Nursing student Jamie Clair shared the sentiment. "We are expected to work together fluidly on the floor, but unfortunately, that has often been our first encounter with each other. Learning how each profession approaches a situation is invaluable and I enjoyed having the opportunity to get to know my future colleagues."

The second program, "Difficult Discussions," is a yearlong initiative that began in January and is funded by a $10,000 grant from the Oncology Nursing Society. This monthly interactive workshop for students also focuses on end-of-life issues and inter-professional collaboration with an emphasis on developing communication skills.

The program is led by an interdisciplinary team from the Nursing and Medical schools.
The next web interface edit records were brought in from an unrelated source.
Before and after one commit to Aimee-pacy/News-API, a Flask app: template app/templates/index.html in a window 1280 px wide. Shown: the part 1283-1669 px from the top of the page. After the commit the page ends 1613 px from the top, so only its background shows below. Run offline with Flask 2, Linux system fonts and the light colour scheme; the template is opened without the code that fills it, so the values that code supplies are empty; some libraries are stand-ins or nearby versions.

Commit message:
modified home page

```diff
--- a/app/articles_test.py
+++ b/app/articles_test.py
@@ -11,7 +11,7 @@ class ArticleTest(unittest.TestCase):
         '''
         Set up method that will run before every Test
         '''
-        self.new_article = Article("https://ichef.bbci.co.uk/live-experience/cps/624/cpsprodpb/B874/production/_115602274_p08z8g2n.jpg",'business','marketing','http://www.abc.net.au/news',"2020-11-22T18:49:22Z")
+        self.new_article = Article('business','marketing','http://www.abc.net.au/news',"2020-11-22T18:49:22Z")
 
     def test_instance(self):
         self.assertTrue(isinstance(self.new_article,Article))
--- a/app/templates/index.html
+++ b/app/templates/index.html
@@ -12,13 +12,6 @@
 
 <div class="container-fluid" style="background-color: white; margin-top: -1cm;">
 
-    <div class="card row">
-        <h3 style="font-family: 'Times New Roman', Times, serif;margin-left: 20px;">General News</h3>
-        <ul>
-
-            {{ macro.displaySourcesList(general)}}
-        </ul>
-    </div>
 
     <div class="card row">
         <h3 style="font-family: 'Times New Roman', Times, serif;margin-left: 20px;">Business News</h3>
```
The team includes Jeanne Erickson and Lucy Goeke, oncology nurses from the Nursing School, and Leslie Blackhall and Virginia Boothe, palliative care physicians from the School of Medicine.

At the beginning of the workshop, nursing and medical students are presented with a similar end-of-life scenario but receive differing sets of details about the situation before they are expected to interact.
 
"We give them two perspectives about the scenario hoping they'll realize that they have information that they need to share with each other," Erickson said.

Students volunteer to role-play the scenario. Timeouts may be called at critical points in the discussion by faculty to address a specific issue about communication, by the role players when they want some help or guidance, or by the observers when they have constructive input to share. Students rotate during the role-playing activity.

"Collaborative care is one of the most important facets of the health care system," nursing student Casey Holmes said. "Doctors and nurses are responsible for giving patients the best possible care while in the hospital, but they have to be on the same page to do so. 'Difficult Discussions' helped us to figure out our roles in palliative care discussions."

The give-and-take aspect of the workshop provides an opportunity to learn on many levels.

"Sometimes people get up and do a wonderful job, which is a reflection of their already well-developed interpersonal skills," Erickson said. "And sometimes people get in there and don't feel at all comfortable discussing a patient's declining health status or offering information to make difficult end-of-life decisions. Some students don't need content and didactic instruction; they are already compassionate and empathetic. They just need to practice those skills.

"Also, decisions are not easy to plan for and can change over the course of an illness."

Holmes said she was able to bring firsthand knowledge about the importance of good, unified communication with health care providers. "The workshop struck close to home because I have been a family member on the other side of the discussion. Seeing both sides of the conversation will definitely affect my future interactions with patients," she said.

A $49,000 grant from the Academy of Distinguished Educators, a Medical School initiative, is funding Blackhall and Erickson to hold a series of focus groups with practicing physicians and nurses in oncology and critical care. From the focus group work, they hope to develop a tool to evaluate whether the students are putting to use the communication and collaboration skills they are learning.

The observational assessment will seek to measure awareness of what collaboration looks like and how it is practiced. Questions will focus on information sharing between physicians and nurses, Erickson said: Do they each have the information the other needs to make the best plan of care, and do they share a common outcome they hope to achieve before speaking with the patient and family?

After the tool is developed, it will be refined and then used in later "Difficult Discussions" workshops. The 140 medical students and 90 nursing students in their third years and the 30 students in the clinical nurse leader program – registered nurses preparing to become leaders in nursing and health care – are required to attend one workshop during their third year.
 

— By Jane Ford

Media Contact

Jane Ford

Senior News Officer U.Va. Media Relations